Moos had and still has a great deal of respect for ADs, presidents and chancellors in the Big 12, some of whom he knows closely, and he has the same admiration for current Big 12 commissioner Bob Bowlsby—who, in the years since conference realignment has stabilized the Big 12 by holding onto power players and adding new partners who seem a seamless fit. But, the writing was on the wall for a litany of reasons and most could see it.

What we get into in the piece is the timeline for Nebraska’s departure—announcement before the 2010 season, gone before the 2011 season—and that was influenced by conversations being had by other members of the conference with other conferences. Colorado being one of them.

The Buffs announced they’d accepted an invite to join the Pac-10 on June 10, 2010. At the time, Pac-10 commissioner Larry Scott said no other invites had been issued but there were “several different scenarios” that may be pursued. In the end, the 12th member became Utah. One day after Colorado, Nebraska announced it was going to the Big Ten.

More: Wan’Dale Robinson | Dicaprio Bootle | Closing

What’s interesting is even as an outsider Moos felt then (and obviously still feels now) that Nebraska’s move was an upgrade.

“From a distance, I thought it was a wise move,” Moos said. “I felt instability was taking place in the Big 12. I felt and still do that the Big Ten is a very prestigious athletic conference but just as much so academically, and for Nebraska to be mentioned in the same breath as Michigan, Ohio State, Minnesota, you can go all through them, was a really good move.”
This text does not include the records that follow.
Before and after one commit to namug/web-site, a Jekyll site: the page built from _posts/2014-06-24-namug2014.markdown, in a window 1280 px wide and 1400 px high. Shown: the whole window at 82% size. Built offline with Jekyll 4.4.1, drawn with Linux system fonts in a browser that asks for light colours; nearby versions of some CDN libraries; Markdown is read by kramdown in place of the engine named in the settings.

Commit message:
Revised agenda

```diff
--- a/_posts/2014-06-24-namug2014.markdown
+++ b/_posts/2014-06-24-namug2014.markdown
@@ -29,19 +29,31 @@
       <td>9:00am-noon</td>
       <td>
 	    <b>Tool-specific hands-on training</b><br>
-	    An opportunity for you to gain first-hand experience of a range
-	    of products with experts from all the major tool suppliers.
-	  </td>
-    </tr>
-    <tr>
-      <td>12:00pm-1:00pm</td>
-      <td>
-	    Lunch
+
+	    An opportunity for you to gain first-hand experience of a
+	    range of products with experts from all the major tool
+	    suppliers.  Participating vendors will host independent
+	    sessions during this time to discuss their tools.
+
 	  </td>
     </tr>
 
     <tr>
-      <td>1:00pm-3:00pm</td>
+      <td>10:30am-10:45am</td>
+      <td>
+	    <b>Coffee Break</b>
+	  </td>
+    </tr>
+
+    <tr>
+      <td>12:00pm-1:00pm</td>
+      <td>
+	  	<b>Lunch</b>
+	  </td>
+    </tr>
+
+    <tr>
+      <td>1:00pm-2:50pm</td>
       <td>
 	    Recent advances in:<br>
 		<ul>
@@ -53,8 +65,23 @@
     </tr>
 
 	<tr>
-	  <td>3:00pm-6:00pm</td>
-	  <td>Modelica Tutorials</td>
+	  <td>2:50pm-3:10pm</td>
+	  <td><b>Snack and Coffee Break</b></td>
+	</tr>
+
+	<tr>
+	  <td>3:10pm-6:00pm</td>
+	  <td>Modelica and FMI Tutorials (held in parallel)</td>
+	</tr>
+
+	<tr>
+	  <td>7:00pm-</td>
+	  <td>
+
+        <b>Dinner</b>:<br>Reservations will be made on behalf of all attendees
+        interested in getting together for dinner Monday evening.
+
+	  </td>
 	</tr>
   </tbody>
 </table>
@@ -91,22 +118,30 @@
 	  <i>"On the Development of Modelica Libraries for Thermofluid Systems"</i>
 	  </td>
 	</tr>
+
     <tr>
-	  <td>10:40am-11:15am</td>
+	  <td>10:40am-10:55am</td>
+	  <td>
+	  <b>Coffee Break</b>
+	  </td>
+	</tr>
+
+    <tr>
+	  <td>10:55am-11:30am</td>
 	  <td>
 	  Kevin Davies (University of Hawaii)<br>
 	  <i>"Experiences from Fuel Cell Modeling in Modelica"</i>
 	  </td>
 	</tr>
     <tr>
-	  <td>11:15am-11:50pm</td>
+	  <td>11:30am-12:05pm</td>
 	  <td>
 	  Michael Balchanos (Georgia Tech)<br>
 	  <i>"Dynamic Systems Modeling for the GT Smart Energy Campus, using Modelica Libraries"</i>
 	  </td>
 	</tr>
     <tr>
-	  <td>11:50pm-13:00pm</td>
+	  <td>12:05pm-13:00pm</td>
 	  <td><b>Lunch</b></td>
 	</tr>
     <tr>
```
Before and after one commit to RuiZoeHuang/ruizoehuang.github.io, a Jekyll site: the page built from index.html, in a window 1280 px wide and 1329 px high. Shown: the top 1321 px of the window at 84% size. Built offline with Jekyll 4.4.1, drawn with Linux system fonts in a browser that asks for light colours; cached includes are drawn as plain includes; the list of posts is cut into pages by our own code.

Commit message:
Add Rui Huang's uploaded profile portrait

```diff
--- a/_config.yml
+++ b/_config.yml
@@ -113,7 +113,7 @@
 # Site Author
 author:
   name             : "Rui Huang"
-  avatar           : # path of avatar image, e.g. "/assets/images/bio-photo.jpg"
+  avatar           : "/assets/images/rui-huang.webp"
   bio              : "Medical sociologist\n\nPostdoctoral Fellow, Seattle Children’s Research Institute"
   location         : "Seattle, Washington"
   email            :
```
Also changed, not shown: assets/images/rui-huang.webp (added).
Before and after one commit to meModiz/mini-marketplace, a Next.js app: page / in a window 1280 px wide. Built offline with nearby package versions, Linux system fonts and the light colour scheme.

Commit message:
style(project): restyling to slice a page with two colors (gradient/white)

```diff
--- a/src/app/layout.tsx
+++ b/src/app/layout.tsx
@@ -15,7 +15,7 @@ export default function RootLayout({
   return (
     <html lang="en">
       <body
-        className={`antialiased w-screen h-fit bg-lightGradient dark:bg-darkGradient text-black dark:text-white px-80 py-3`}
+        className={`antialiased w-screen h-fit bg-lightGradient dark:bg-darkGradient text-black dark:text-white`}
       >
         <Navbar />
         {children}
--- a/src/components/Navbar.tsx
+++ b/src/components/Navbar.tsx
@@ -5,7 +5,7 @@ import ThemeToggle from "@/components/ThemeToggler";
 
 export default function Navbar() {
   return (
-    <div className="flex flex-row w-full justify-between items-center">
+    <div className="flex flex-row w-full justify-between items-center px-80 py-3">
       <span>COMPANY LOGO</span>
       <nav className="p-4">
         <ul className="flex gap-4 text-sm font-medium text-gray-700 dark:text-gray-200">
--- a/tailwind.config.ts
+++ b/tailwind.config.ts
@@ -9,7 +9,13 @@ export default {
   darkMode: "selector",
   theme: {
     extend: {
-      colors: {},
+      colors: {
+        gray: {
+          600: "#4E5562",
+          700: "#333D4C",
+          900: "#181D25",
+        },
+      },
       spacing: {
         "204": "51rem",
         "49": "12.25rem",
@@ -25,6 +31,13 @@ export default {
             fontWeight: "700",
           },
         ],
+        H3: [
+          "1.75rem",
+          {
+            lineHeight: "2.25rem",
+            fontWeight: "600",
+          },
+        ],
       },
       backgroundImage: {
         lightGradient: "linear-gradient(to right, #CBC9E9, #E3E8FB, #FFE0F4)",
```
Former UNL Chancellor Harvey Perlman said the academic piece was key for him. As an institution, Nebraska felt its identity more closely aligned with institutions in the upper midwest. But from an athletics standpoint—and conference realignment is always viewed through a football-oriented lens—Nebraska was leaving behind so much history.

“What we were missing and what I’ve tried to establish since I got here was a natural rival,” Moos said. “To break up the Nebraska-Oklahoma rivalry, especially in football… There’s a good rivalry with Colorado as you know. Maybe to a bit of a lesser degree with Missouri.

“When we came into the Big Ten, we didn’t have somebody that you put at the end of the season and you look forward to as players, coaches, and fans to that game. I think we’re establishing that now with Iowa, that’s natural, but I think that’s one of the things you miss when you leave one conference that Nebraska’s been a part of for decades and go to another one.”

Subscribe Now to Get the 2020 Hail Varsity Yearbook

Thus, Moos’ interest in non-conference scheduling of former Big 12 and Big Eight opponents. Colorado was on the schedule and that home-and-home did wonders in terms of drumming up nostalgia and getting people excited for two games between two teams who won a combined 19 games in 48 tries in the last two years. Oklahoma is on the schedule in future seasons. Kansas State is on the basketball schedule next year.

“We are fortunate,” Moos said, “that we brought with us this amazing fanbase that was willing—and still is—to be patient as we adjust.”

And the adjustment period has been long, maybe not in ways fully appreciated. The piece gets into that. From a competitive standpoint, from a rivalry standpoint, Moos says the fanbase has allowed Nebraska to grow.

“They’ve been understanding … for the good of the bigger picture,” he said. “And not every fanbase would do that. They deserve to be rewarded and I feel that we’re getting close to doing just that.”

Nebraska beat every other team in the Big Ten in its first two years in the new league. How? Get the Yearbook for that story.

 
×
subscribe Verify your student status
See Subscription Benefits
Trial only available to users who have never subscribed or participated in a previous trial.